WHAT YOU NEED TO DO: What appears in the data must be reproduced exactly.

RECORDS FOR THIS EXERCISE:
***

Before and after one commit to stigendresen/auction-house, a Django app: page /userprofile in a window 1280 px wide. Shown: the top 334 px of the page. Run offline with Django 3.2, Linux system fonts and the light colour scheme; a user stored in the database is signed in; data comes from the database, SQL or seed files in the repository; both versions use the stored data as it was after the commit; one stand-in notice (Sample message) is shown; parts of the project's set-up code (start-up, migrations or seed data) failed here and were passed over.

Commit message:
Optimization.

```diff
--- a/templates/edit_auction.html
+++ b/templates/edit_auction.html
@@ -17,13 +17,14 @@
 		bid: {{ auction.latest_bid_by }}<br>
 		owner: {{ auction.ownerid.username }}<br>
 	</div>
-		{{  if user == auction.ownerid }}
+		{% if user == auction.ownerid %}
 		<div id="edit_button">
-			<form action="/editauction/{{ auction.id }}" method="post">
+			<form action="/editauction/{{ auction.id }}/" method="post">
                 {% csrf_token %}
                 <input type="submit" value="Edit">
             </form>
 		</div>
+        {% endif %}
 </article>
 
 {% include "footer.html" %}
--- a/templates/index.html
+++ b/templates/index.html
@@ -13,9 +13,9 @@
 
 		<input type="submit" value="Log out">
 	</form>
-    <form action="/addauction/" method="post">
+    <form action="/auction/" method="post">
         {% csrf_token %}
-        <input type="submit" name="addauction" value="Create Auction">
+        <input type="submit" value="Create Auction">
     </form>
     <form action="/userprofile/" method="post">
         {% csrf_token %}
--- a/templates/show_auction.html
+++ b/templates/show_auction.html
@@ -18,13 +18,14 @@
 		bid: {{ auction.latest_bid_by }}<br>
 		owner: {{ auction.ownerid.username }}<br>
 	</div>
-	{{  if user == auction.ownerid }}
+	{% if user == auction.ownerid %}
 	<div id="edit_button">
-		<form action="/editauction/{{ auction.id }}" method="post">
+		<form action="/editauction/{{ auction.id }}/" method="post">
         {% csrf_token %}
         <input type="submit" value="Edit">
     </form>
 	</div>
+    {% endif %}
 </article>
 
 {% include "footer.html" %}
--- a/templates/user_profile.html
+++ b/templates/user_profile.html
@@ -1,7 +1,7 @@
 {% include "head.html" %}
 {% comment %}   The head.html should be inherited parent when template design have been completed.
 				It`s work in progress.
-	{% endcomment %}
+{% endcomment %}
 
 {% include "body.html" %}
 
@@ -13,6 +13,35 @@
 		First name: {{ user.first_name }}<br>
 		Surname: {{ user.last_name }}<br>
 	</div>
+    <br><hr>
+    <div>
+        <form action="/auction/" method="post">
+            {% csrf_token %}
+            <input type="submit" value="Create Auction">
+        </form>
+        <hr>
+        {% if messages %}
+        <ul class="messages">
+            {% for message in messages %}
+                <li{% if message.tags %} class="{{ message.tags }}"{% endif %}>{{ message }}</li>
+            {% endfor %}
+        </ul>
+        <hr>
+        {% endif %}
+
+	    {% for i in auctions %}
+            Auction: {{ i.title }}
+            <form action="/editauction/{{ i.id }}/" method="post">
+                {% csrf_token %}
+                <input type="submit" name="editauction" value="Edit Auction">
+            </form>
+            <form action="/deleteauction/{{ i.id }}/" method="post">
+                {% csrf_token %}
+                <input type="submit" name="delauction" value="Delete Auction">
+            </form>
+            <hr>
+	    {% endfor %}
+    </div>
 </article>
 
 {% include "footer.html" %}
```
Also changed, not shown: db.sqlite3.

***

WRITTEN REPLY:
Before and after one commit to stigendresen/auction-house, a Django app: page /userprofile in a window 1280 px wide. Shown: the top 334 px of the page. Run offline with Django 3.2, Linux system fonts and the light colour scheme; a user stored in the database is signed in; data comes from the database, SQL or seed files in the repository; both versions use the stored data as it was after the commit; one stand-in notice (Sample message) is shown; parts of the project's set-up code (start-up, migrations or seed data) failed here and were passed over.

Commit message:
Optimization.

```diff
--- a/templates/edit_auction.html
+++ b/templates/edit_auction.html
@@ -17,13 +17,14 @@
 		bid: {{ auction.latest_bid_by }}<br>
 		owner: {{ auction.ownerid.username }}<br>
 	</div>
-		{{  if user == auction.ownerid }}
+		{% if user == auction.ownerid %}
 		<div id="edit_button">
-			<form action="/editauction/{{ auction.id }}" method="post">
+			<form action="/editauction/{{ auction.id }}/" method="post">
                 {% csrf_token %}
                 <input type="submit" value="Edit">
             </form>
 		</div>
+        {% endif %}
 </article>
 
 {% include "footer.html" %}
--- a/templates/index.html
+++ b/templates/index.html
@@ -13,9 +13,9 @@
 
 		<input type="submit" value="Log out">
 	</form>
-    <form action="/addauction/" method="post">
+    <form action="/auction/" method="post">
         {% csrf_token %}
-        <input type="submit" name="addauction" value="Create Auction">
+        <input type="submit" value="Create Auction">
     </form>
     <form action="/userprofile/" method="post">
         {% csrf_token %}
--- a/templates/show_auction.html
+++ b/templates/show_auction.html
@@ -18,13 +18,14 @@
 		bid: {{ auction.latest_bid_by }}<br>
 		owner: {{ auction.ownerid.username }}<br>
 	</div>
-	{{  if user == auction.ownerid }}
+	{% if user == auction.ownerid %}
 	<div id="edit_button">
-		<form action="/editauction/{{ auction.id }}" method="post">
+		<form action="/editauction/{{ auction.id }}/" method="post">
         {% csrf_token %}
         <input type="submit" value="Edit">
     </form>
 	</div>
+    {% endif %}
 </article>
 
 {% include "footer.html" %}
--- a/templates/user_profile.html
+++ b/templates/user_profile.html
@@ -1,7 +1,7 @@
 {% include "head.html" %}
 {% comment %}   The head.html should be inherited parent when template design have been completed.
 				It`s work in progress.
-	{% endcomment %}
+{% endcomment %}
 
 {% include "body.html" %}
 
@@ -13,6 +13,35 @@
 		First name: {{ user.first_name }}<br>
 		Surname: {{ user.last_name }}<br>
 	</div>
+    <br><hr>
+    <div>
+        <form action="/auction/" method="post">
+            {% csrf_token %}
+            <input type="submit" value="Create Auction">
+        </form>
+        <hr>
+        {% if messages %}
+        <ul class="messages">
+            {% for message in messages %}
+                <li{% if message.tags %} class="{{ message.tags }}"{% endif %}>{{ message }}</li>
+            {% endfor %}
+        </ul>
+        <hr>
+        {% endif %}
+
+	    {% for i in auctions %}
+            Auction: {{ i.title }}
+            <form action="/editauction/{{ i.id }}/" method="post">
+                {% csrf_token %}
+                <input type="submit" name="editauction" value="Edit Auction">
+            </form>
+            <form action="/deleteauction/{{ i.id }}/" method="post">
+                {% csrf_token %}
+                <input type="submit" name="delauction" value="Delete Auction">
+            </form>
+            <hr>
+	    {% endfor %}
+    </div>
 </article>
 
 {% include "footer.html" %}
```
Also changed, not shown: db.sqlite3.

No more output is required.